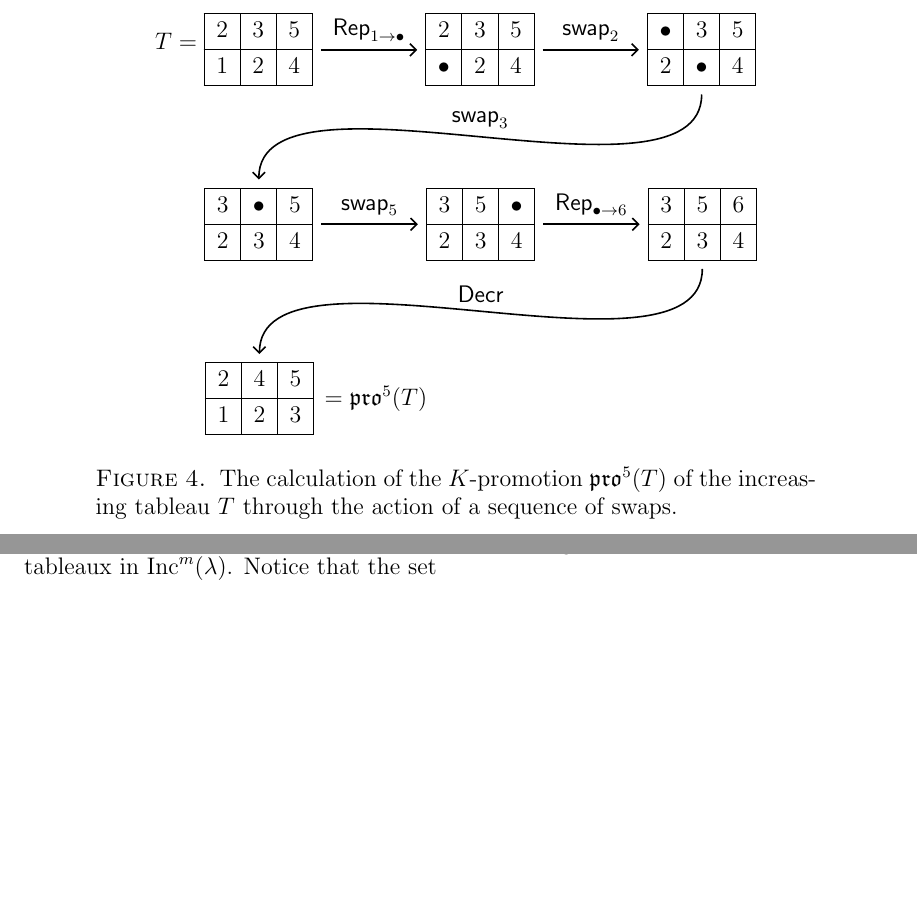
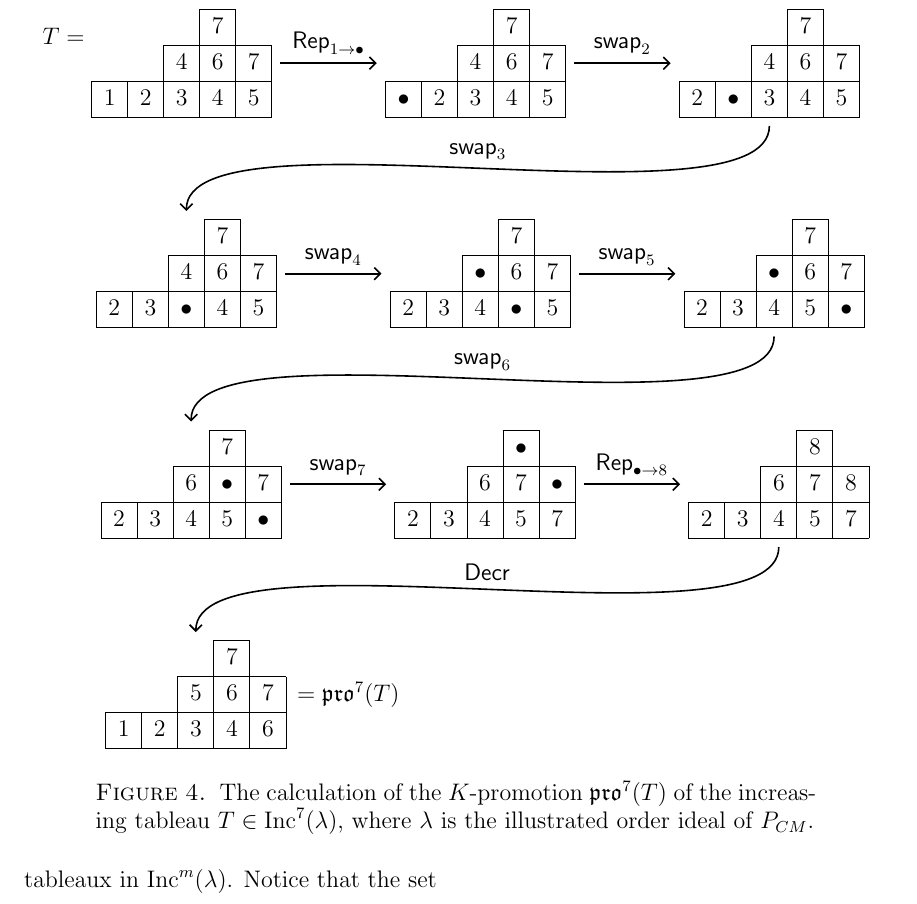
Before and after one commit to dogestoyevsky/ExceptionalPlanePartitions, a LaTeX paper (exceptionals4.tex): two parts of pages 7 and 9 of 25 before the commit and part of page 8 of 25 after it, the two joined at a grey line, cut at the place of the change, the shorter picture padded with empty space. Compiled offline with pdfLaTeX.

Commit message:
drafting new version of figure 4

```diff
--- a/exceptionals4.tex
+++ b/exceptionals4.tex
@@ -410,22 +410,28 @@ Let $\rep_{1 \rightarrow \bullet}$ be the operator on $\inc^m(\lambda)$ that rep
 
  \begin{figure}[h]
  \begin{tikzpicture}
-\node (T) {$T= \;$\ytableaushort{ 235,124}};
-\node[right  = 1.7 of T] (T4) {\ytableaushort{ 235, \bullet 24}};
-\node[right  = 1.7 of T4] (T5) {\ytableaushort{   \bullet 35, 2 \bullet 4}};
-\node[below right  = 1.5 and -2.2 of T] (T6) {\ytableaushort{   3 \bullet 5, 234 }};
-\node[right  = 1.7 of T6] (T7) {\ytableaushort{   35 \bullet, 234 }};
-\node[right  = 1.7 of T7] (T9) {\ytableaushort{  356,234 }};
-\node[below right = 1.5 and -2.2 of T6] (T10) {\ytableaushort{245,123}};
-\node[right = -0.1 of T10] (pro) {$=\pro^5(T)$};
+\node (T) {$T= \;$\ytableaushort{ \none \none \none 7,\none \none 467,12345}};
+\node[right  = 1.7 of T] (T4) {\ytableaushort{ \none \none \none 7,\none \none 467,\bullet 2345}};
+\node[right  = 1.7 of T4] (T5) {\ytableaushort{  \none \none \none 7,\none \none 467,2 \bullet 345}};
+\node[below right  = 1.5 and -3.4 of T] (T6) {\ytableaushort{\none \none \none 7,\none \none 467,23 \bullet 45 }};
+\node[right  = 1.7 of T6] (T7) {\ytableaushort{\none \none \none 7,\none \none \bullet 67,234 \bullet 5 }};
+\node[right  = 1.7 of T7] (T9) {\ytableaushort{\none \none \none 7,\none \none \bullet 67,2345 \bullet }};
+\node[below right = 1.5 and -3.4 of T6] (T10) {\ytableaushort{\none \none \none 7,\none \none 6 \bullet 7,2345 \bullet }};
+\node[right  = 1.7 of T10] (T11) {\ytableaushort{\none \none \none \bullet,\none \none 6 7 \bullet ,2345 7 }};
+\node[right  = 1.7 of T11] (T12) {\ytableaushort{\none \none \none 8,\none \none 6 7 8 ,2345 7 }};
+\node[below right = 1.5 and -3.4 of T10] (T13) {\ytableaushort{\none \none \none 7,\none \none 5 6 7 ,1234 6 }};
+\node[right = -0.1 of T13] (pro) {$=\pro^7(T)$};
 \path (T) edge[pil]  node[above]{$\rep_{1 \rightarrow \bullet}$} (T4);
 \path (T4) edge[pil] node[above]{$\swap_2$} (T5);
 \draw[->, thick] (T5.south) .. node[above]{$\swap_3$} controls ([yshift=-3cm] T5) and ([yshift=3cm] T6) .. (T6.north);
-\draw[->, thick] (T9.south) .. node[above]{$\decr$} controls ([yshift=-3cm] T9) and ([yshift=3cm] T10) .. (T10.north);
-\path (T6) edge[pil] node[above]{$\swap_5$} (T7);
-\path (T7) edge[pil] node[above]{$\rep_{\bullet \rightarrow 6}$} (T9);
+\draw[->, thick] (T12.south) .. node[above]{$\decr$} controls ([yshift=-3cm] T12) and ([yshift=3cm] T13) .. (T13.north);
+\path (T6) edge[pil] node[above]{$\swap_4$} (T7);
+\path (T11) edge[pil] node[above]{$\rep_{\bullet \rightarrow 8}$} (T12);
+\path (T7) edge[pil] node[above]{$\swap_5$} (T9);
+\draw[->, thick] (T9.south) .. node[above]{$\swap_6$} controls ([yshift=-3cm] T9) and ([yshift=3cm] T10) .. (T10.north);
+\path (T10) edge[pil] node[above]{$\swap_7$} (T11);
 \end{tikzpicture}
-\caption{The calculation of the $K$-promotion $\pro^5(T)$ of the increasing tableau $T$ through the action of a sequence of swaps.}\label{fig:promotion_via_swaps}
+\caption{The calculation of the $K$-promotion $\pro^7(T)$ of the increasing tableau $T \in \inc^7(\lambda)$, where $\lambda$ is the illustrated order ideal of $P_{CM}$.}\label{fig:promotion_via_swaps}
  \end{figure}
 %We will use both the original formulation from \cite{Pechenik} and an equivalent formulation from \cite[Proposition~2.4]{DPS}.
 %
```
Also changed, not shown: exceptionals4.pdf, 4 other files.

★ ★ ★ ★ ★

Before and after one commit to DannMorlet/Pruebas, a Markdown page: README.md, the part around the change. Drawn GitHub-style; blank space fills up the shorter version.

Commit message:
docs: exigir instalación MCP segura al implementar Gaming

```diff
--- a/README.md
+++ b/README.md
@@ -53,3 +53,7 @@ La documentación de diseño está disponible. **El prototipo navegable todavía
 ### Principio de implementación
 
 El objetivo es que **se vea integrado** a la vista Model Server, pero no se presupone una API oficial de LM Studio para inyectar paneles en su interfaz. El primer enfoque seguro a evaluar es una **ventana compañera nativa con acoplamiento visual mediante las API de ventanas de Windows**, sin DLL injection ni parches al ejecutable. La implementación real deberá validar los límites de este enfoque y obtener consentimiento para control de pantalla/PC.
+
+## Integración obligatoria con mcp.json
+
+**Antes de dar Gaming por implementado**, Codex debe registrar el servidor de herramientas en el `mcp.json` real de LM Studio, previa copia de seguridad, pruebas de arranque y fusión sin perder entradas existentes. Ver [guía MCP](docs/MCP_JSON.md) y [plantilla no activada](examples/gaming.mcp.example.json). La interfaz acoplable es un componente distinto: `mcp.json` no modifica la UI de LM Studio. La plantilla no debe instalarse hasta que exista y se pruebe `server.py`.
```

★ ★ ★ ★ ★

In the material above, find every line with the word "README" and show it.

Before and after one commit to DannMorlet/Pruebas, a Markdown page: README.md, the part around the change. Drawn GitHub-style; blank space fills up the shorter version.
--- a/README.md
+++ b/README.md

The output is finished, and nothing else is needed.